++++ DATA FOR THE TASK ++++

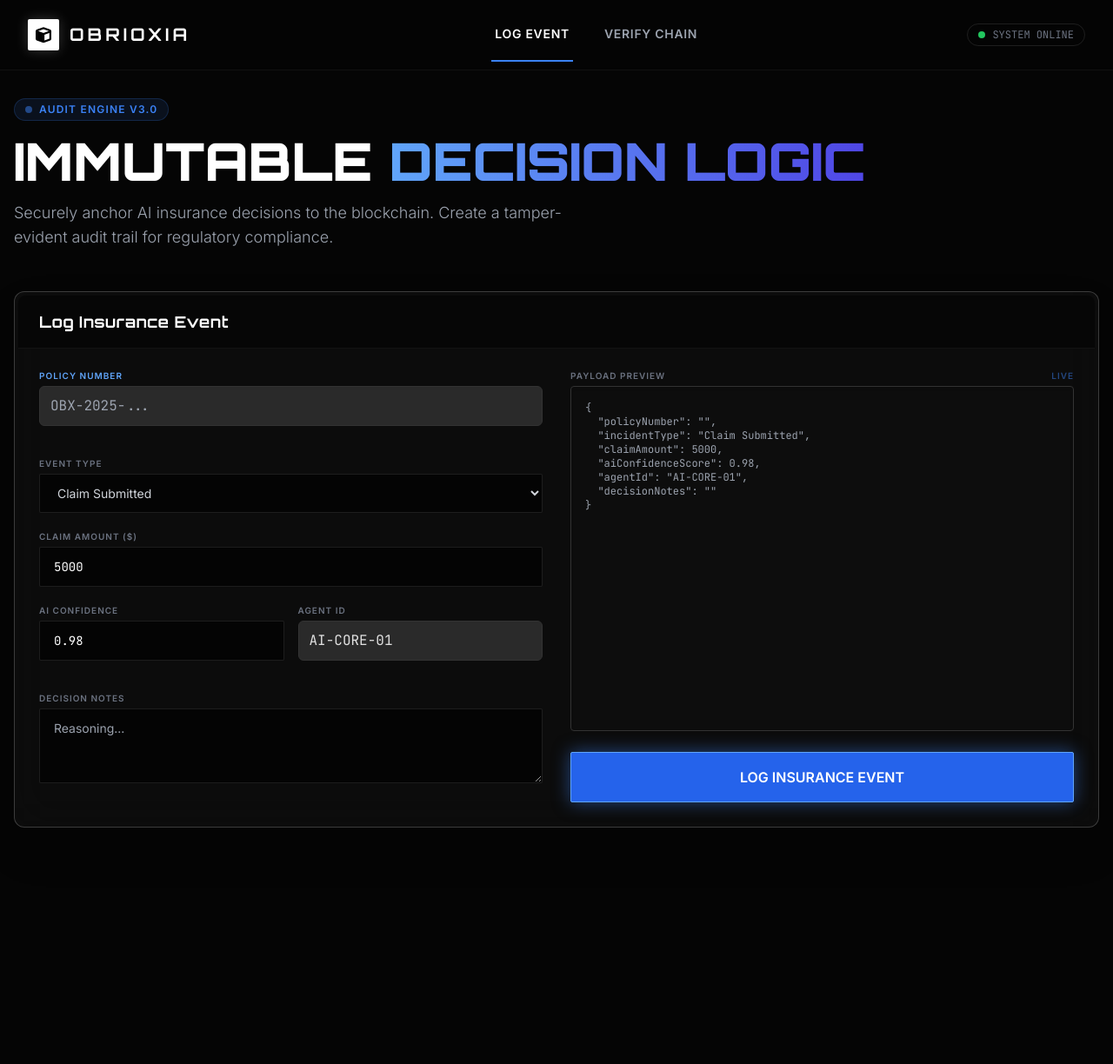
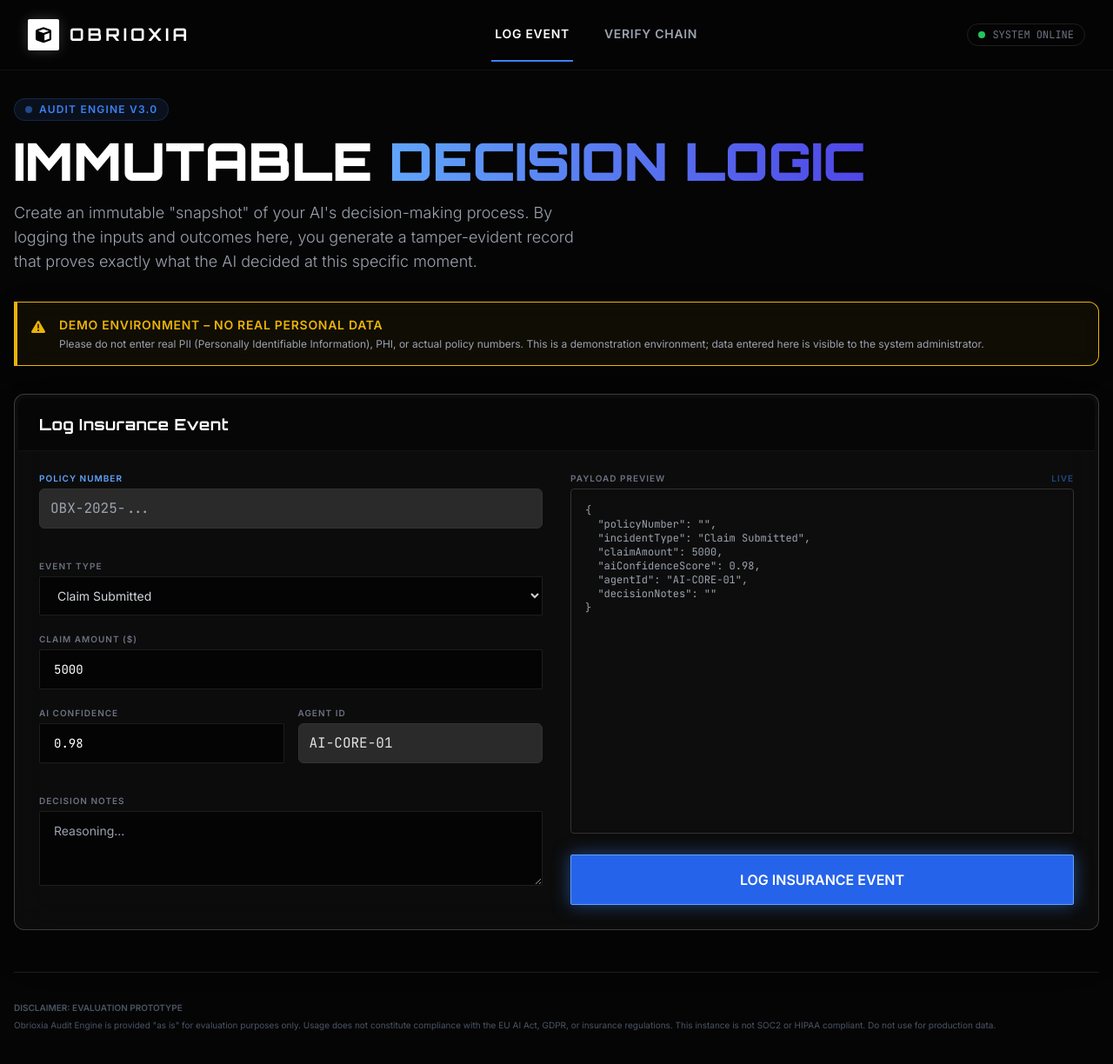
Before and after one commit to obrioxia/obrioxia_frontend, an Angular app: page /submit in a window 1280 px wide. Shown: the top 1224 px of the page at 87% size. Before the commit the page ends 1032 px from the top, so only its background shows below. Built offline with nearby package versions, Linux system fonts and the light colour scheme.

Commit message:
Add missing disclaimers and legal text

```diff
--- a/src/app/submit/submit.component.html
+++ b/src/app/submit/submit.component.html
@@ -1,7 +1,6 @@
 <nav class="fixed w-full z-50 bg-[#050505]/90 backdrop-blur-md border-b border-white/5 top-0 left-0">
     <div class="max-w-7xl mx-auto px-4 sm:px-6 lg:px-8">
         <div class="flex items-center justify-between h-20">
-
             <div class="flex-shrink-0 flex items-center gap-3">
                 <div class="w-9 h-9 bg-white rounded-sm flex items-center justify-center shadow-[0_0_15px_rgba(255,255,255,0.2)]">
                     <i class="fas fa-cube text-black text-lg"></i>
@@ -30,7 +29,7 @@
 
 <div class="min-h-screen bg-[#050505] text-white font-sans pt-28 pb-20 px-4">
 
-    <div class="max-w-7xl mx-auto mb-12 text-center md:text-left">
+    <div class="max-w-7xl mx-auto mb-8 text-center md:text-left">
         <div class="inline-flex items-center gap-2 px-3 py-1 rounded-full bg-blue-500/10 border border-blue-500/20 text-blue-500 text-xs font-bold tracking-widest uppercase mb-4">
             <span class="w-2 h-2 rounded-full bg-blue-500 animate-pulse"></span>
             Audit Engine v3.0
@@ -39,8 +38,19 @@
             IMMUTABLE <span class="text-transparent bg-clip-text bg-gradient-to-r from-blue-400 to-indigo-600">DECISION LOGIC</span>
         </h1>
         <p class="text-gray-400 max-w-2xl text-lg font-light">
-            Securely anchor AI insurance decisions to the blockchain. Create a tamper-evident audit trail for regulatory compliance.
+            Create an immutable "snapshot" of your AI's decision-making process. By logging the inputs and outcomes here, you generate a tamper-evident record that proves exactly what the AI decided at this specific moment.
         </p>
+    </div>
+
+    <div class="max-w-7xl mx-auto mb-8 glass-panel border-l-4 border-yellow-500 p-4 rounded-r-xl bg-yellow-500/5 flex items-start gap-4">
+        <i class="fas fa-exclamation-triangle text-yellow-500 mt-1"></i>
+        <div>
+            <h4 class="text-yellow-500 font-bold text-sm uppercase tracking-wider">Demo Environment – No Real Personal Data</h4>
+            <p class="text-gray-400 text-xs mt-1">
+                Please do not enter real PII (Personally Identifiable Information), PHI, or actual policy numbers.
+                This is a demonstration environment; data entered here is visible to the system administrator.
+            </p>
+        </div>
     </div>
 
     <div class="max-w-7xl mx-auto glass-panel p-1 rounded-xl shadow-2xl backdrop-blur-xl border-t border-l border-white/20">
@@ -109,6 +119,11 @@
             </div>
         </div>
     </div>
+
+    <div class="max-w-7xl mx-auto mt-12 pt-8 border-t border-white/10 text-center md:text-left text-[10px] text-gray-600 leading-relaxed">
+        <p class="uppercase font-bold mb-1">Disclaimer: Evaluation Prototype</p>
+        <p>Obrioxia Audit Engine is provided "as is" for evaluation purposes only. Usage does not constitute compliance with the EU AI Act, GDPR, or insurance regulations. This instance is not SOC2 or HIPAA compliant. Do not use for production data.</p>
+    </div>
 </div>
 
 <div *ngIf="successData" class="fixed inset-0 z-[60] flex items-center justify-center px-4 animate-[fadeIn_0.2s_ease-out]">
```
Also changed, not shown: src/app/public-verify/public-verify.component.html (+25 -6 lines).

++++

• [WHAT YOU WILL DO]:
Print all the material above exactly, and drop the images.

• [ANSWER BELOW]:
Before and after one commit to obrioxia/obrioxia_frontend, an Angular app: page /submit in a window 1280 px wide. Shown: the top 1224 px of the page at 87% size. Before the commit the page ends 1032 px from the top, so only its background shows below. Built offline with nearby package versions, Linux system fonts and the light colour scheme.

Commit message:
Add missing disclaimers and legal text

```diff
--- a/src/app/submit/submit.component.html
+++ b/src/app/submit/submit.component.html
@@ -1,7 +1,6 @@
 <nav class="fixed w-full z-50 bg-[#050505]/90 backdrop-blur-md border-b border-white/5 top-0 left-0">
     <div class="max-w-7xl mx-auto px-4 sm:px-6 lg:px-8">
         <div class="flex items-center justify-between h-20">
-
             <div class="flex-shrink-0 flex items-center gap-3">
                 <div class="w-9 h-9 bg-white rounded-sm flex items-center justify-center shadow-[0_0_15px_rgba(255,255,255,0.2)]">
                     <i class="fas fa-cube text-black text-lg"></i>
@@ -30,7 +29,7 @@
 
 <div class="min-h-screen bg-[#050505] text-white font-sans pt-28 pb-20 px-4">
 
-    <div class="max-w-7xl mx-auto mb-12 text-center md:text-left">
+    <div class="max-w-7xl mx-auto mb-8 text-center md:text-left">
         <div class="inline-flex items-center gap-2 px-3 py-1 rounded-full bg-blue-500/10 border border-blue-500/20 text-blue-500 text-xs font-bold tracking-widest uppercase mb-4">
             <span class="w-2 h-2 rounded-full bg-blue-500 animate-pulse"></span>
             Audit Engine v3.0
@@ -39,8 +38,19 @@
             IMMUTABLE <span class="text-transparent bg-clip-text bg-gradient-to-r from-blue-400 to-indigo-600">DECISION LOGIC</span>
         </h1>
         <p class="text-gray-400 max-w-2xl text-lg font-light">
-            Securely anchor AI insurance decisions to the blockchain. Create a tamper-evident audit trail for regulatory compliance.
+            Create an immutable "snapshot" of your AI's decision-making process. By logging the inputs and outcomes here, you generate a tamper-evident record that proves exactly what the AI decided at this specific moment.
         </p>
+    </div>
+
+    <div class="max-w-7xl mx-auto mb-8 glass-panel border-l-4 border-yellow-500 p-4 rounded-r-xl bg-yellow-500/5 flex items-start gap-4">
+        <i class="fas fa-exclamation-triangle text-yellow-500 mt-1"></i>
+        <div>
+            <h4 class="text-yellow-500 font-bold text-sm uppercase tracking-wider">Demo Environment – No Real Personal Data</h4>
+            <p class="text-gray-400 text-xs mt-1">
+                Please do not enter real PII (Personally Identifiable Information), PHI, or actual policy numbers.
+                This is a demonstration environment; data entered here is visible to the system administrator.
+            </p>
+        </div>
     </div>
 
     <div class="max-w-7xl mx-auto glass-panel p-1 rounded-xl shadow-2xl backdrop-blur-xl border-t border-l border-white/20">
@@ -109,6 +119,11 @@
             </div>
         </div>
     </div>
+
+    <div class="max-w-7xl mx-auto mt-12 pt-8 border-t border-white/10 text-center md:text-left text-[10px] text-gray-600 leading-relaxed">
+        <p class="uppercase font-bold mb-1">Disclaimer: Evaluation Prototype</p>
+        <p>Obrioxia Audit Engine is provided "as is" for evaluation purposes only. Usage does not constitute compliance with the EU AI Act, GDPR, or insurance regulations. This instance is not SOC2 or HIPAA compliant. Do not use for production data.</p>
+    </div>
 </div>
 
 <div *ngIf="successData" class="fixed inset-0 z-[60] flex items-center justify-center px-4 animate-[fadeIn_0.2s_ease-out]">
```
Also changed, not shown: src/app/public-verify/public-verify.component.html (+25 -6 lines).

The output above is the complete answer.